White Coat Notes: News from the Boston-area medical community
Comments
Send your comments and tips to whitecoat@globe.com
Categories


Blogger
Elizabeth Cooney is a health reporter for the Worcester Telegram & Gazette.
Contributors
Boston Globe Health and Science staff:
Scott Allen
Alice Dembner
Carey Goldberg
Liz Kowalczyk
Stephen Smith
Colin Nickerson
Beth Daley
Karen Weintraub, Deputy Health and Science Editor, and Gideon Gil, Health and Science Editor.
 Short White Coat blogger Ishani Ganguli
 Short White Coat blogger Jennifer Srygley
Week of: November 11
Week of: November 4
Week of: October 28
Week of: October 21
Week of: October 14
Week of: October 7

« In case you missed it: trail of misery, wired for excitement, drive-through flu shots, reaching the uninsured, Caritas review, Arthur Kornberg, Gian F. Poggio | Main | Today's Globe: child healthcare bill, going the distance, Mt. Auburn gift, out in the cold »

Monday, October 29, 2007

Today's Globe: power of music, old drug and new hope, pediatrician's cough conundrum, overdue kudos

Just why evolution would have endowed our brains with the neural machinery to make music is a mystery.
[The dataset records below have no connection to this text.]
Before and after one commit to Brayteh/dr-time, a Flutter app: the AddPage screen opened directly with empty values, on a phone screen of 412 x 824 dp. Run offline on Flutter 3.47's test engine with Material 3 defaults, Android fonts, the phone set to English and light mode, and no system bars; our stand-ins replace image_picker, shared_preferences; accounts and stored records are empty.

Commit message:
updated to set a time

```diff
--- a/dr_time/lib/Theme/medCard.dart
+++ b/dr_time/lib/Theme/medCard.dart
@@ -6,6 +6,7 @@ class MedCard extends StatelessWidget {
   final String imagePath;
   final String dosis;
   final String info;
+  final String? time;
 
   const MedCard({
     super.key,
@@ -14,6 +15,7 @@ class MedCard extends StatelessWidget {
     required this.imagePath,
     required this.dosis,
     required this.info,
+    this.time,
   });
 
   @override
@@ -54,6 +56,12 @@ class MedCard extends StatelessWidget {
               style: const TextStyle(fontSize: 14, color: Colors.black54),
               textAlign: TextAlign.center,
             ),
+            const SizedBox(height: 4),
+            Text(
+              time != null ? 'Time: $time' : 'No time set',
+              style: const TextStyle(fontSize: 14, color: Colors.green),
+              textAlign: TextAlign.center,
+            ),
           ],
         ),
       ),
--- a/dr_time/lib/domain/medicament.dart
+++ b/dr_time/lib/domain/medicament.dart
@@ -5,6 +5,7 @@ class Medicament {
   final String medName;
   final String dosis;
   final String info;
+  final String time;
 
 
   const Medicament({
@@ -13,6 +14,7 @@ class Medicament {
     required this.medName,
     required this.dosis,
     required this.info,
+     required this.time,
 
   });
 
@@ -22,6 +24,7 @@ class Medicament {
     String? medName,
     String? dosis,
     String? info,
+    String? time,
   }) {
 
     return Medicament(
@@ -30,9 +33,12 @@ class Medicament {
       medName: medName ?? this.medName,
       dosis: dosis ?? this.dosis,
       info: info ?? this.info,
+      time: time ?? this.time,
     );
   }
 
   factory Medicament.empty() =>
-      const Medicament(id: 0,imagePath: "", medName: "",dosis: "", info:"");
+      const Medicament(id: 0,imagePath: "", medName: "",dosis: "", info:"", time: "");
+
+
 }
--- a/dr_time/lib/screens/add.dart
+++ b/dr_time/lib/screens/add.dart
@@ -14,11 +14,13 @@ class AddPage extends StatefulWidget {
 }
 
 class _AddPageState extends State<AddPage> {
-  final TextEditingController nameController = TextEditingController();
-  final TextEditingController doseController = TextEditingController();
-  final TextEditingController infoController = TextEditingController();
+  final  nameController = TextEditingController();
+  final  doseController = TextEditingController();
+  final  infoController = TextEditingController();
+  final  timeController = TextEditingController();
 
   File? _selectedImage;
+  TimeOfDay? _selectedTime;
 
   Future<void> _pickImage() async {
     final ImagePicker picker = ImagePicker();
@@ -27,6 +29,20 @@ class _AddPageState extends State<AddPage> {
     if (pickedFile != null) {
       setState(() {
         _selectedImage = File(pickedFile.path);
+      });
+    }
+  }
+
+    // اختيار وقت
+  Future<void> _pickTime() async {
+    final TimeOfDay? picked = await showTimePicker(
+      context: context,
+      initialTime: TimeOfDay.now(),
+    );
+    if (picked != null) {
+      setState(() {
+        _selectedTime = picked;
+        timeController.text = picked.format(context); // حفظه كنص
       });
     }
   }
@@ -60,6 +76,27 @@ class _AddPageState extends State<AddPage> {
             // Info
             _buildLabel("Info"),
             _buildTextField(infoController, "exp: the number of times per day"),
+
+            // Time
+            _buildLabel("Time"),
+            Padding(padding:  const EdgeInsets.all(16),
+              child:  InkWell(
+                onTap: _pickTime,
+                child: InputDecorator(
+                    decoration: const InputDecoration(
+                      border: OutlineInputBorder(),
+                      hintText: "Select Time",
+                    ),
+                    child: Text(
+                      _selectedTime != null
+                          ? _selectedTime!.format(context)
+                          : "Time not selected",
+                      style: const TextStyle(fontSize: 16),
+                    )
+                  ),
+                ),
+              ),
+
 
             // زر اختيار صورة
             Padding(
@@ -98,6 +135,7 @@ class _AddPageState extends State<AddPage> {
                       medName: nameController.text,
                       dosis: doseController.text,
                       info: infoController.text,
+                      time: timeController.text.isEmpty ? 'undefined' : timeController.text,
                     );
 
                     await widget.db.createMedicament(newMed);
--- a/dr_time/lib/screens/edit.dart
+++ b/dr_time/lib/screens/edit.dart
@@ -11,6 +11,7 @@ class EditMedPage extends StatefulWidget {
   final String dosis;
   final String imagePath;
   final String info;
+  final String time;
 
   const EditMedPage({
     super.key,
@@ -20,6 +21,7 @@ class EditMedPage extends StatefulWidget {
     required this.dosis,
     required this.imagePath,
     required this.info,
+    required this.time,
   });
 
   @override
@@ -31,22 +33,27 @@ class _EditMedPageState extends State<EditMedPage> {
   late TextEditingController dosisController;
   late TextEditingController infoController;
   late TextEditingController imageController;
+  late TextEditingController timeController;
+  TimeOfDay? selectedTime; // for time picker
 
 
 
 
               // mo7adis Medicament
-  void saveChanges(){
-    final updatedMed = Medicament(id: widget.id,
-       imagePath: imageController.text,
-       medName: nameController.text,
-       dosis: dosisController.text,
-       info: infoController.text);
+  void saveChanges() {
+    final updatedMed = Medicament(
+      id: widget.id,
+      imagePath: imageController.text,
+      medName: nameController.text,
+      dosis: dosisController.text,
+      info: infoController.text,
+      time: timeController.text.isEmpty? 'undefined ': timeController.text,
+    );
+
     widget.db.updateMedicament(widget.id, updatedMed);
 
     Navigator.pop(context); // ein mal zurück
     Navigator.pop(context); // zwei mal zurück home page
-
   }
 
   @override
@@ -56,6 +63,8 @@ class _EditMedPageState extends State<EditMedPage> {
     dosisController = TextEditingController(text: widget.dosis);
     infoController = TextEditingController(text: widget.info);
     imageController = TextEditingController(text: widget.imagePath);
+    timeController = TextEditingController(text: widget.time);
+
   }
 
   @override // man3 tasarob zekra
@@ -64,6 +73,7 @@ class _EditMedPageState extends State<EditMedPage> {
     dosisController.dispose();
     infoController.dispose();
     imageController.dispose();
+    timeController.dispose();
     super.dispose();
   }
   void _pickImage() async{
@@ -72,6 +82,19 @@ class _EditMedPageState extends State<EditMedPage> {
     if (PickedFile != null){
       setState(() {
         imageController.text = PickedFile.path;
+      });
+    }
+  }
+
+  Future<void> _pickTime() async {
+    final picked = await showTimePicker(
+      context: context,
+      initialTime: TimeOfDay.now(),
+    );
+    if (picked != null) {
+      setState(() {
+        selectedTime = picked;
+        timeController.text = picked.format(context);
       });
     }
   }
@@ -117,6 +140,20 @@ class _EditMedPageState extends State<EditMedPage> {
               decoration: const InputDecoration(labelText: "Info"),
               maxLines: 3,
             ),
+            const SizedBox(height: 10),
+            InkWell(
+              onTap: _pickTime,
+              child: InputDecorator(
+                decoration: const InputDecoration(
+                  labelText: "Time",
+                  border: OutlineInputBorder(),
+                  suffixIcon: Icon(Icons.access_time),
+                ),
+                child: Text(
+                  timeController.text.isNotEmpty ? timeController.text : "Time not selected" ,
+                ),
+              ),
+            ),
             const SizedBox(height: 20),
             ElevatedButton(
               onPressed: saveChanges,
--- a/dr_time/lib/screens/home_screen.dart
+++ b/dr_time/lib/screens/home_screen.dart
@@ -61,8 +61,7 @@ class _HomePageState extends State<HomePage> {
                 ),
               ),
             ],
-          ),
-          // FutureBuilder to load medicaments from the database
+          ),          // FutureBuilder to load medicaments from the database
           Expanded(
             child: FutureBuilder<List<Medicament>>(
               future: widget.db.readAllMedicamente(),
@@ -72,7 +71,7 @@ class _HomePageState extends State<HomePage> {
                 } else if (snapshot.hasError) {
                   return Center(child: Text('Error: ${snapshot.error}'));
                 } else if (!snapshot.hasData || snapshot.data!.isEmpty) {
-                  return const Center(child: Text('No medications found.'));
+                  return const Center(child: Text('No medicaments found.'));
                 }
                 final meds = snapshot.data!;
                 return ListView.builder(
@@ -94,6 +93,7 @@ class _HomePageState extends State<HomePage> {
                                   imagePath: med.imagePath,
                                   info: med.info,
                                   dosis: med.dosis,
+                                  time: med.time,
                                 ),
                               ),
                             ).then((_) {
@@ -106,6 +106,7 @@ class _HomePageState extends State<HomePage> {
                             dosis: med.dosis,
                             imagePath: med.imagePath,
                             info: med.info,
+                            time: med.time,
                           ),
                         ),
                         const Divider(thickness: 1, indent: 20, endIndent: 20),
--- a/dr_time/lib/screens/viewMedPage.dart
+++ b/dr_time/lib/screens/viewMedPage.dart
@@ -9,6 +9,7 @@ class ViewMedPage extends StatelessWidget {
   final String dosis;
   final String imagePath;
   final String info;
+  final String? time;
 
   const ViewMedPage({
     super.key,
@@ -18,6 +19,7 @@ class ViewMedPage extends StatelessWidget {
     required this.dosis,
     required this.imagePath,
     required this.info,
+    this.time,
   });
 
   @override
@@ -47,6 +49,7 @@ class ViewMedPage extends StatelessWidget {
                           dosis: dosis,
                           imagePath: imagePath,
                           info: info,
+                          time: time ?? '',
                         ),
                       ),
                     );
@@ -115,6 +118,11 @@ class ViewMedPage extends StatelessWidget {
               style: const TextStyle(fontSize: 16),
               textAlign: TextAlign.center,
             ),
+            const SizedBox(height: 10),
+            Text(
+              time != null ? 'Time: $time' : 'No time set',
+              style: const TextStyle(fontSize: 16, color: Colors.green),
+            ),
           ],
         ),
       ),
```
What is clear is that the brain is abundantly wired to process music.

blake%20althaus%20100.bmpBlake Althaus (left) wasn't expected to live much past his second birthday. A genetic disorder was weakening muscles throughout his body, as well as his aorta, the main artery from his heart - leaving him lethargic and nearly immobile. Then a Baltimore researcher following a medical hunch, discovered that a years-old blood pressure medication seemed to reverse the symptoms of his disease, known as Marfan syndrome.

In my 30 years as a pediatrician, the only side effects I've seen from the cough medications - including the ones pulled by drug companies - were occasional sleepless nights (rather than drowsiness) caused by antihistamines, writes Dr. Victoria Rogers McEvoy, is chief of pediatrics and medical director of the Mass. General West Medical Group and assistant professor of pediatrics at Harvard Medical School.

william%20hinton%2085.bmpDr. William Hinton (left) developed the test for syphilis in 1927. But the son of slaves, he kept a low profile because of the racism of his time. Forty-eight years after Hinton's death, the Boston History & Innovation Collaborative will honor Hinton's contributions to healthcare on Nov. 13.

Also in Health|Science, why can't we capture lightning and convert it into usable electricity and is it possible to literally die of a broken heart?

Posted by Elizabeth Cooney at 06:46 AM
Sponsored Links